With Far Cry New Dawn you’re back in Montana, but it’s now a very different place. Forced into bunkers for decades following a nuclear war, the people of Hope County emerged to a world dressed in vibrant pink flowers, populated by herds of wild animals, and naked of traditional authority. The government is gone, and so the people form new communities. Some become farmers, others marauders.
Ubisoft has experimented with the Far Cry games before. Both Blood Dragon and Primal were significant departures from the full-blooded numbered title that preceded them, but Far Cry New Dawn is the most radical mix up yet. That’s true aesthetically, the Montana landscape repainted in vibrant pinks and blues, but most significantly also in its systems.
Most open-world games begin with you as a single island in an ocean of enemy strongholds. You gradually take outposts and sentry points from the enemy, turning a wild world tame. The frustration with that, as a player, is that safe worlds are not fun worlds. As you gain in power, you face fewer and fewer enemies that match your strength.
While the story has you arrive in Hope County to defeat the Highwaymen, a group of raiders who are terrorising the local farmers, the systems in New Dawn combat that pacification. Rather than make the world stagnant in the wake of your progress, you gain tools to make pockets of it more aggressive. For instance, you can return captured outposts to enemy hands, who will fortify them and increase their numbers there, so that you can capture them all over again. It’s a system that recognises Far Cry is most fun not in scripted moments, but when you’re improvising in the chaos of an outpost assault.

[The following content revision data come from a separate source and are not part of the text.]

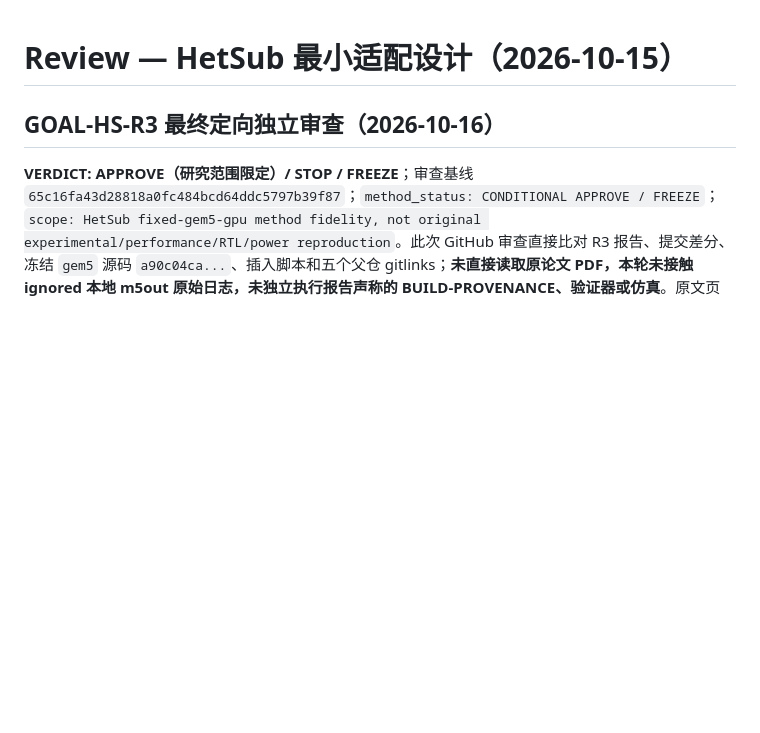
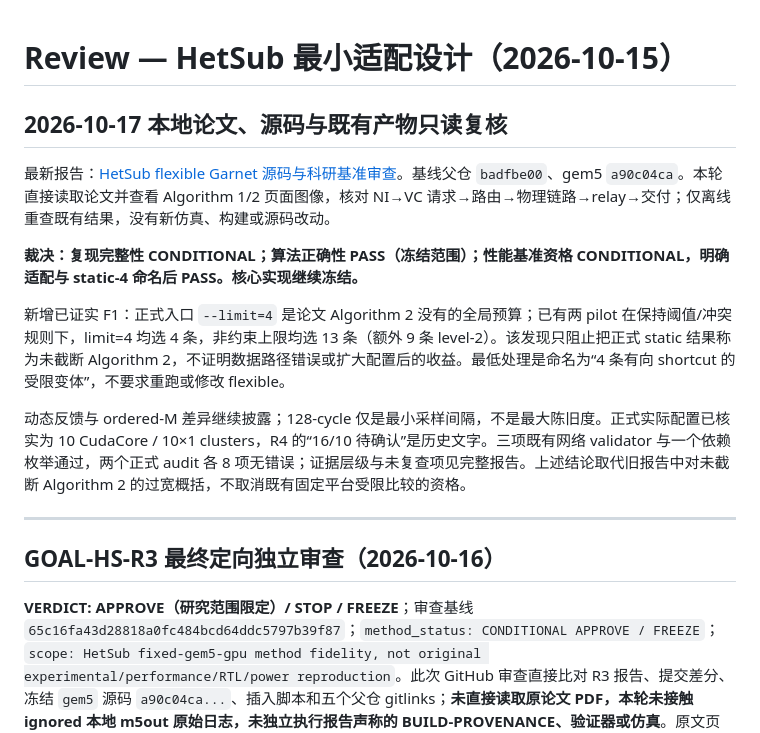
Before and after one commit to miuzujia2018-stack/gem5-gpu-hetsub, a Markdown page: .ai/reviews/REVIEW.md, the part around the change. GitHub-like rendering; blank space fills up the shorter version.

Commit message:
docs: review HetSub data path and disclose four-link Algorithm 2 budget

```diff
--- a/.ai/reviews/REVIEW.md
+++ b/.ai/reviews/REVIEW.md
@@ -1,4 +1,16 @@
 # Review — HetSub 最小适配设计（2026-10-15）
+
+## 2026-10-17 本地论文、源码与既有产物只读复核
+
+最新报告：[HetSub flexible Garnet 源码与科研基准审查](../../docs/HETSUB_READONLY_REVIEW_20261017.md)。基线父仓 `badfbe00`、gem5 `a90c04ca`。本轮直接读取论文并查看 Algorithm 1/2 页面图像，核对 NI→VC 请求→路由→物理链路→relay→交付；仅离线重查既有结果，没有新仿真、构建或源码改动。
+
+**裁决：复现完整性 CONDITIONAL；算法正确性 PASS（冻结范围）；性能基准资格 CONDITIONAL，明确适配与 static-4 命名后 PASS。核心实现继续冻结。**
+
+新增已证实 F1：正式入口 `--limit=4` 是论文 Algorithm 2 没有的全局预算；已有两 pilot 在保持阈值/冲突规则下，limit=4 均选 4 条，非约束上限均选 13 条（额外 9 条 level-2）。该发现只阻止把正式 static 结果称为未截断 Algorithm 2，不证明数据路径错误或扩大配置后的收益。最低处理是命名为“4 条有向 shortcut 的受限变体”，不要求重跑或修改 flexible。
+
+动态反馈与 ordered-M 差异继续披露；128-cycle 仅是最小采样间隔，不是最大陈旧度。正式实际配置已核实为 10 CudaCore / 10×1 clusters，R4 的“16/10 待确认”是历史文字。三项既有网络 validator 与一个依赖枚举通过，两个正式 audit 各 8 项无错误；证据层级与未复查项见完整报告。上述结论取代旧报告中对未截断 Algorithm 2 的过宽概括，不取消既有固定平台受限比较的资格。
+
+---
 
 ## GOAL-HS-R3 最终定向独立审查（2026-10-16）
 
```
Also changed, not shown: .ai/tasks/TASK.md (+6 -0 lines), docs/HETSUB_READONLY_REVIEW_20261017.md (added, +119 -0 lines).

You can see that same recognition in the new expeditions. These get to the heart of what makes Far Cry tick. They’re self-contained missions that take place outside of Hope County, each of them an action movie in miniature. The objective is the same every time: get in, grab the supplies, and get to the chopper. The magic of it is that you have the freedom to play how you want and each stage naturally rolls into the next, the conflict escalating dramatically with it.
In one expedition I’m dropped off by helicopter on a cliffside overlooking a bay, in which an aircraft carrier stuffed with enemy goons is moored. A plume of pink smoke pours from one end of the ship, marking the general area of the supplies I need to find. Through my binoculars I spot and tag enemy patrols, make note of zip-lines I can use to infiltrate the carrier and, more importantly, escape on when I’ve picked up the package.
I quietly descend to the deck on a line from the cliff and sneak through the ship, knifing unsuspecting guards as I go floor-by-floor scavenging for loot. By the time I get to the pink smoke, I’ve cleared most of the vessel. The supplies are in the hold and as I pick them up I move to the next stage – the escape. Picking up the package activates a timer on a GPS tracker. When it reaches zero, reinforcements will come pouring in and every enemy on the map will know my location. A call comes in from my pilot letting me know where I need to meet him for a pickup – a clear patch of beach on the opposite side of the carrier to the cliff where I was dropped off.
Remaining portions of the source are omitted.